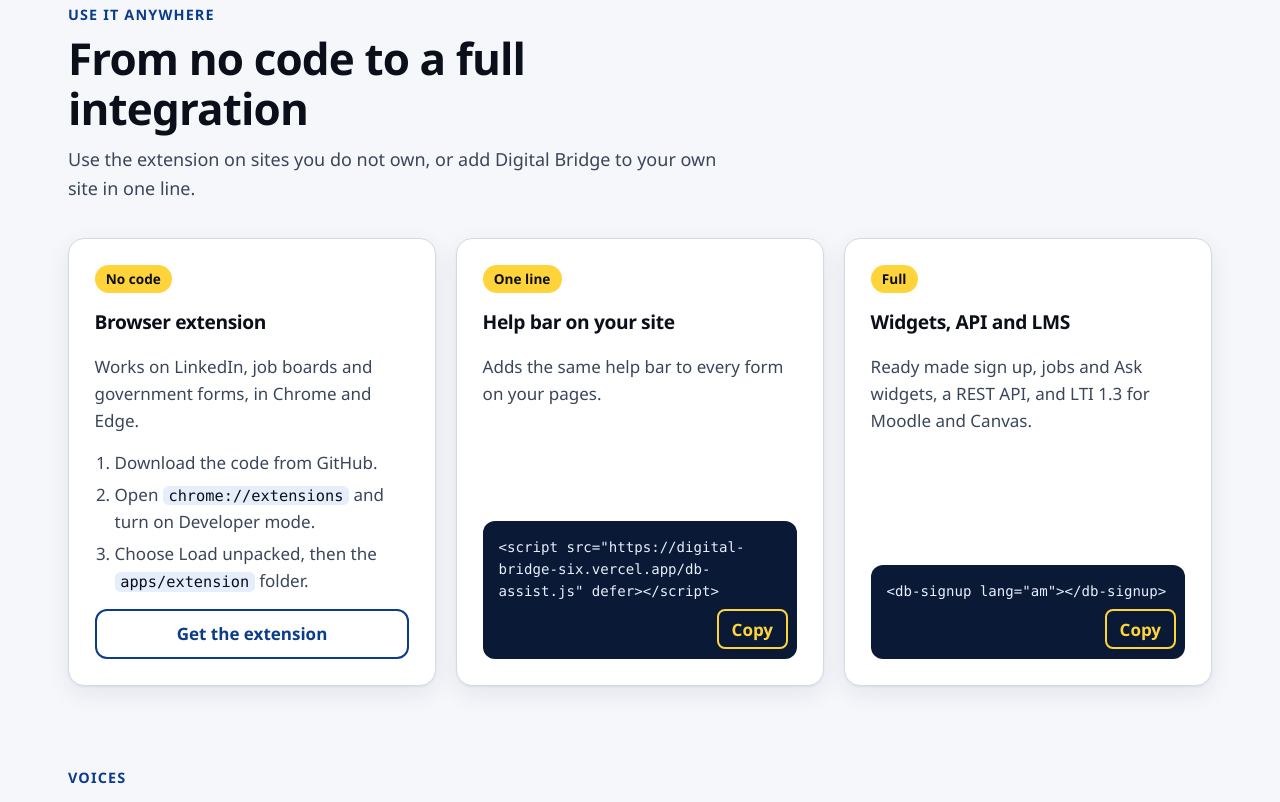
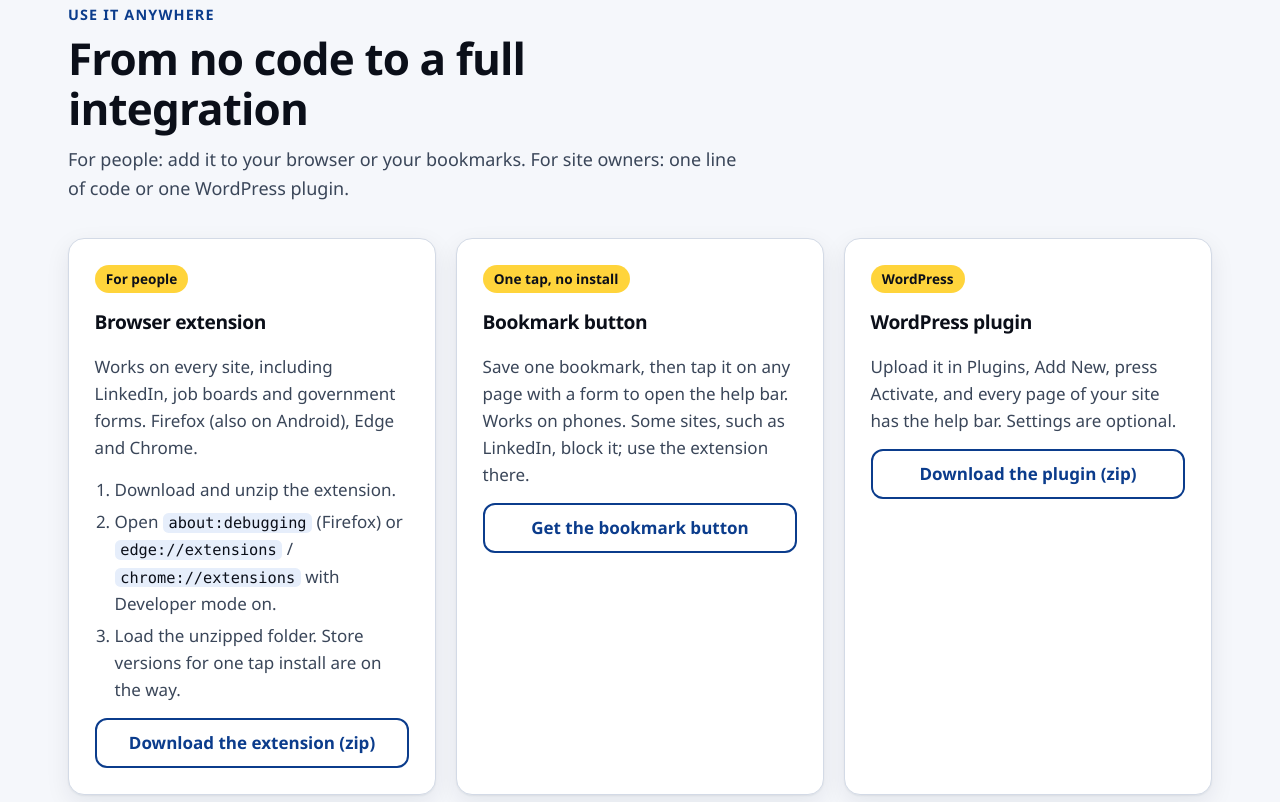
Before and after one commit to ephrathasamuel/digital-bridge, a browser extension: page apps/host-demo/index.html in a window 1280 px wide. Shown: the part 2051-2853 px from the top of the page. Drawn offline with Linux system fonts and the light colour scheme.

Commit message:
docs: install options on the landing page and free store publishing guide

```diff
--- a/apps/host-demo/index.html
+++ b/apps/host-demo/index.html
@@ -317,18 +317,30 @@
         <div class="wrap">
           <p class="kicker">Use it anywhere</p>
           <h2 id="anywhere-title">From no code to a full integration</h2>
-          <p class="section-lede">Use the extension on sites you do not own, or add Digital Bridge to your own site in one line.</p>
+          <p class="section-lede">For people: add it to your browser or your bookmarks. For site owners: one line of code or one WordPress plugin.</p>
           <ul class="grid three">
             <li class="tile way">
-              <span class="badge">No code</span>
+              <span class="badge">For people</span>
               <h3>Browser extension</h3>
-              <p>Works on LinkedIn, job boards and government forms, in Chrome and Edge.</p>
+              <p>Works on every site, including LinkedIn, job boards and government forms. Firefox (also on Android), Edge and Chrome.</p>
               <ol class="install">
-                <li>Download the code from GitHub.</li>
-                <li>Open <span class="path">chrome://extensions</span> and turn on Developer mode.</li>
-                <li>Choose Load unpacked, then the <span class="path">apps/extension</span> folder.</li>
+                <li>Download and unzip the extension.</li>
+                <li>Open <span class="path">about:debugging</span> (Firefox) or <span class="path">edge://extensions</span> / <span class="path">chrome://extensions</span> with Developer mode on.</li>
+                <li>Load the unzipped folder. Store versions for one tap install are on the way.</li>
               </ol>
-              <a class="button line" href="https://github.com/ephrathasamuel/digital-bridge/tree/main/apps/extension">Get the extension</a>
+              <a class="button line" href="downloads/digital-bridge-help-bar.zip" download>Download the extension (zip)</a>
+            </li>
+            <li class="tile way">
+              <span class="badge">One tap, no install</span>
+              <h3>Bookmark button</h3>
+              <p>Save one bookmark, then tap it on any page with a form to open the help bar. Works on phones. Some sites, such as LinkedIn, block it; use the extension there.</p>
+              <a class="button line" href="bookmark.html">Get the bookmark button</a>
+            </li>
+            <li class="tile way">
+              <span class="badge">WordPress</span>
+              <h3>WordPress plugin</h3>
+              <p>Upload it in Plugins, Add New, press Activate, and every page of your site has the help bar. Settings are optional.</p>
+              <a class="button line" href="downloads/digital-bridge-wordpress.zip" download>Download the plugin (zip)</a>
             </li>
             <li class="tile way">
               <span class="badge">One line</span>
@@ -404,6 +416,7 @@
             <li><a href="standalone.html">All widgets</a></li>
             <li><a href="external-partner-demo.html">Partner events</a></li>
             <li><a href="mock-lms/index.html">Mock LMS</a></li>
+            <li><a href="privacy.html">Privacy</a></li>
           </ul>
         </nav>
       </div>
```
Also changed, not shown: apps/extension/STORE.md (added, +53 -0 lines), apps/extension/README.md.
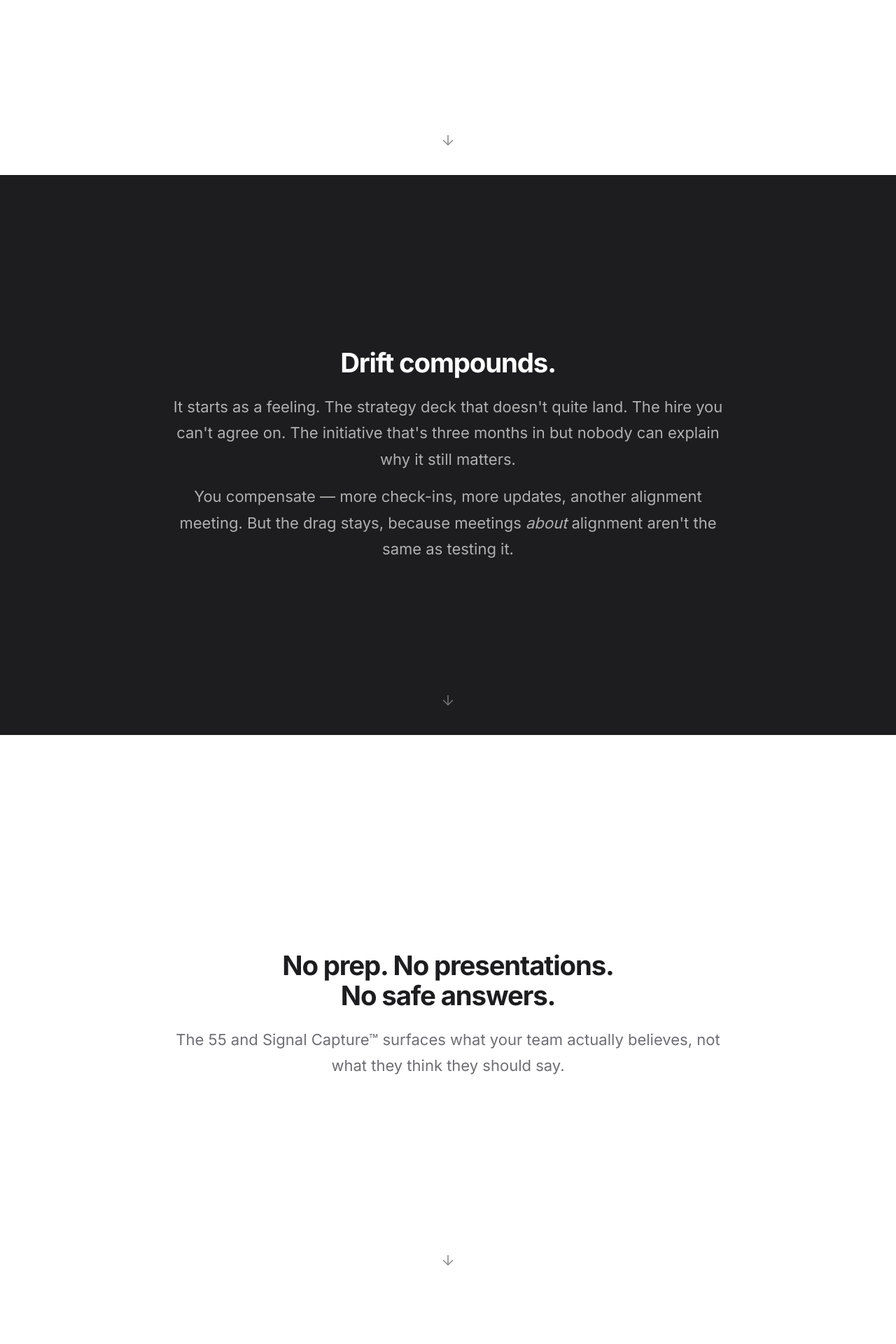
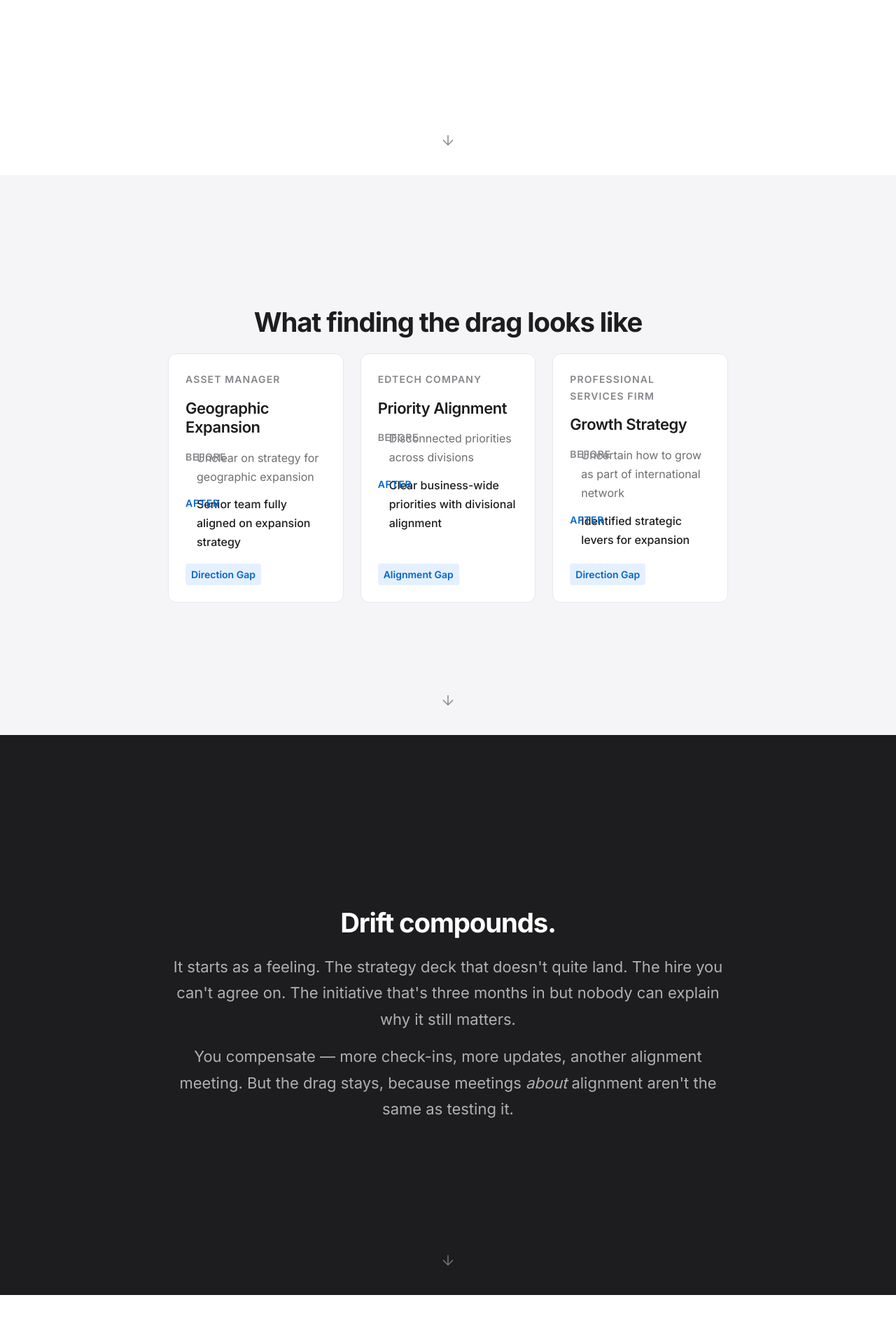
Before and after one commit to connecteddale/55meet.com, a FastAPI app: page / in a window 1280 px wide. Shown: the part 2174-4094 px from the top of the page at 70% size. Run offline with FastAPI, Linux system fonts and the light colour scheme.

Commit message:
feat(26-02): add examples section to landing.html
- Add #examples section with 'What finding the drag looks like' headline
- Add 3 client example cards (Asset Manager, EdTech, Professional Services)
- Each card shows before/after transformation and gap type
- Update evidence section scroll link to point to examples
- Examples section links to drift section

```diff
--- a/templates/landing.html
+++ b/templates/landing.html
@@ -41,6 +41,45 @@
                 <h2 class="landing-section-headline">It shows up in the details</h2>
                 <p class="landing-body">The CTO building something the CEO no longer wants.<br>Sales selling against the product roadmap.<br>Ops optimising for yesterday's priorities.</p>
                 <p class="landing-body landing-emphasis">The cost isn't the wasted work — it's the more powerful position we could have got to if everyone was pulling the same way.</p>
+            </div>
+            <a href="#examples" class="landing-scroll-cue" aria-label="Scroll down">
+                <svg width="24" height="24" viewBox="0 0 24 24" fill="none" stroke="currentColor" stroke-width="1.5"><path d="M12 5v14M5 12l7 7 7-7"/></svg>
+            </a>
+        </section>
+
+        <!-- Examples -->
+        <section id="examples" class="landing-section landing-muted">
+            <div class="landing-content reveal">
+                <h2 class="landing-section-headline">What finding the drag looks like</h2>
+                <div class="landing-examples-grid">
+                    <div class="landing-example-card">
+                        <p class="landing-example-label">Asset Manager</p>
+                        <h3 class="landing-example-title">Geographic Expansion</h3>
+                        <div class="landing-example-transform">
+                            <p class="landing-example-before">Unclear on strategy for geographic expansion</p>
+                            <p class="landing-example-after">Senior team fully aligned on expansion strategy</p>
+                        </div>
+                        <span class="landing-example-gap">Direction Gap</span>
+                    </div>
+                    <div class="landing-example-card">
+                        <p class="landing-example-label">EdTech Company</p>
+                        <h3 class="landing-example-title">Priority Alignment</h3>
+                        <div class="landing-example-transform">
+                            <p class="landing-example-before">Disconnected priorities across divisions</p>
+                            <p class="landing-example-after">Clear business-wide priorities with divisional alignment</p>
+                        </div>
+                        <span class="landing-example-gap">Alignment Gap</span>
+                    </div>
+                    <div class="landing-example-card">
+                        <p class="landing-example-label">Professional Services Firm</p>
+                        <h3 class="landing-example-title">Growth Strategy</h3>
+                        <div class="landing-example-transform">
+                            <p class="landing-example-before">Uncertain how to grow as part of international network</p>
+                            <p class="landing-example-after">Identified strategic levers for expansion</p>
+                        </div>
+                        <span class="landing-example-gap">Direction Gap</span>
+                    </div>
+                </div>
             </div>
             <a href="#drift" class="landing-scroll-cue" aria-label="Scroll down">
                 <svg width="24" height="24" viewBox="0 0 24 24" fill="none" stroke="currentColor" stroke-width="1.5"><path d="M12 5v14M5 12l7 7 7-7"/></svg>
```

- _What is being asked_: I would like the data copied exactly as it stands, with no pictures included.

- _Exercise solution_:
Before and after one commit to ephrathasamuel/digital-bridge, a browser extension: page apps/host-demo/index.html in a window 1280 px wide. Shown: the part 2051-2853 px from the top of the page. Drawn offline with Linux system fonts and the light colour scheme.

Commit message:
docs: install options on the landing page and free store publishing guide

```diff
--- a/apps/host-demo/index.html
+++ b/apps/host-demo/index.html
@@ -317,18 +317,30 @@
         <div class="wrap">
           <p class="kicker">Use it anywhere</p>
           <h2 id="anywhere-title">From no code to a full integration</h2>
-          <p class="section-lede">Use the extension on sites you do not own, or add Digital Bridge to your own site in one line.</p>
+          <p class="section-lede">For people: add it to your browser or your bookmarks. For site owners: one line of code or one WordPress plugin.</p>
           <ul class="grid three">
             <li class="tile way">
-              <span class="badge">No code</span>
+              <span class="badge">For people</span>
               <h3>Browser extension</h3>
-              <p>Works on LinkedIn, job boards and government forms, in Chrome and Edge.</p>
+              <p>Works on every site, including LinkedIn, job boards and government forms. Firefox (also on Android), Edge and Chrome.</p>
               <ol class="install">
-                <li>Download the code from GitHub.</li>
-                <li>Open <span class="path">chrome://extensions</span> and turn on Developer mode.</li>
-                <li>Choose Load unpacked, then the <span class="path">apps/extension</span> folder.</li>
+                <li>Download and unzip the extension.</li>
+                <li>Open <span class="path">about:debugging</span> (Firefox) or <span class="path">edge://extensions</span> / <span class="path">chrome://extensions</span> with Developer mode on.</li>
+                <li>Load the unzipped folder. Store versions for one tap install are on the way.</li>
               </ol>
-              <a class="button line" href="https://github.com/ephrathasamuel/digital-bridge/tree/main/apps/extension">Get the extension</a>
+              <a class="button line" href="downloads/digital-bridge-help-bar.zip" download>Download the extension (zip)</a>
+            </li>
+            <li class="tile way">
+              <span class="badge">One tap, no install</span>
+              <h3>Bookmark button</h3>
+              <p>Save one bookmark, then tap it on any page with a form to open the help bar. Works on phones. Some sites, such as LinkedIn, block it; use the extension there.</p>
+              <a class="button line" href="bookmark.html">Get the bookmark button</a>
+            </li>
+            <li class="tile way">
+              <span class="badge">WordPress</span>
+              <h3>WordPress plugin</h3>
+              <p>Upload it in Plugins, Add New, press Activate, and every page of your site has the help bar. Settings are optional.</p>
+              <a class="button line" href="downloads/digital-bridge-wordpress.zip" download>Download the plugin (zip)</a>
             </li>
             <li class="tile way">
               <span class="badge">One line</span>
@@ -404,6 +416,7 @@
             <li><a href="standalone.html">All widgets</a></li>
             <li><a href="external-partner-demo.html">Partner events</a></li>
             <li><a href="mock-lms/index.html">Mock LMS</a></li>
+            <li><a href="privacy.html">Privacy</a></li>
           </ul>
         </nav>
       </div>
```
Also changed, not shown: apps/extension/STORE.md (added, +53 -0 lines), apps/extension/README.md.
Before and after one commit to connecteddale/55meet.com, a FastAPI app: page / in a window 1280 px wide. Shown: the part 2174-4094 px from the top of the page at 70% size. Run offline with FastAPI, Linux system fonts and the light colour scheme.

Commit message:
feat(26-02): add examples section to landing.html
- Add #examples section with 'What finding the drag looks like' headline
- Add 3 client example cards (Asset Manager, EdTech, Professional Services)
- Each card shows before/after transformation and gap type
- Update evidence section scroll link to point to examples
- Examples section links to drift section

```diff
--- a/templates/landing.html
+++ b/templates/landing.html
@@ -41,6 +41,45 @@
                 <h2 class="landing-section-headline">It shows up in the details</h2>
                 <p class="landing-body">The CTO building something the CEO no longer wants.<br>Sales selling against the product roadmap.<br>Ops optimising for yesterday's priorities.</p>
                 <p class="landing-body landing-emphasis">The cost isn't the wasted work — it's the more powerful position we could have got to if everyone was pulling the same way.</p>
+            </div>
+            <a href="#examples" class="landing-scroll-cue" aria-label="Scroll down">
+                <svg width="24" height="24" viewBox="0 0 24 24" fill="none" stroke="currentColor" stroke-width="1.5"><path d="M12 5v14M5 12l7 7 7-7"/></svg>
+            </a>
+        </section>
+
+        <!-- Examples -->
+        <section id="examples" class="landing-section landing-muted">
+            <div class="landing-content reveal">
+                <h2 class="landing-section-headline">What finding the drag looks like</h2>
+                <div class="landing-examples-grid">
+                    <div class="landing-example-card">
+                        <p class="landing-example-label">Asset Manager</p>
+                        <h3 class="landing-example-title">Geographic Expansion</h3>
+                        <div class="landing-example-transform">
+                            <p class="landing-example-before">Unclear on strategy for geographic expansion</p>
+                            <p class="landing-example-after">Senior team fully aligned on expansion strategy</p>
+                        </div>
+                        <span class="landing-example-gap">Direction Gap</span>
+                    </div>
+                    <div class="landing-example-card">
+                        <p class="landing-example-label">EdTech Company</p>
+                        <h3 class="landing-example-title">Priority Alignment</h3>
+                        <div class="landing-example-transform">
+                            <p class="landing-example-before">Disconnected priorities across divisions</p>
+                            <p class="landing-example-after">Clear business-wide priorities with divisional alignment</p>
+                        </div>
+                        <span class="landing-example-gap">Alignment Gap</span>
+                    </div>
+                    <div class="landing-example-card">
+                        <p class="landing-example-label">Professional Services Firm</p>
+                        <h3 class="landing-example-title">Growth Strategy</h3>
+                        <div class="landing-example-transform">
+                            <p class="landing-example-before">Uncertain how to grow as part of international network</p>
+                            <p class="landing-example-after">Identified strategic levers for expansion</p>
+                        </div>
+                        <span class="landing-example-gap">Direction Gap</span>
+                    </div>
+                </div>
             </div>
             <a href="#drift" class="landing-scroll-cue" aria-label="Scroll down">
                 <svg width="24" height="24" viewBox="0 0 24 24" fill="none" stroke="currentColor" stroke-width="1.5"><path d="M12 5v14M5 12l7 7 7-7"/></svg>
```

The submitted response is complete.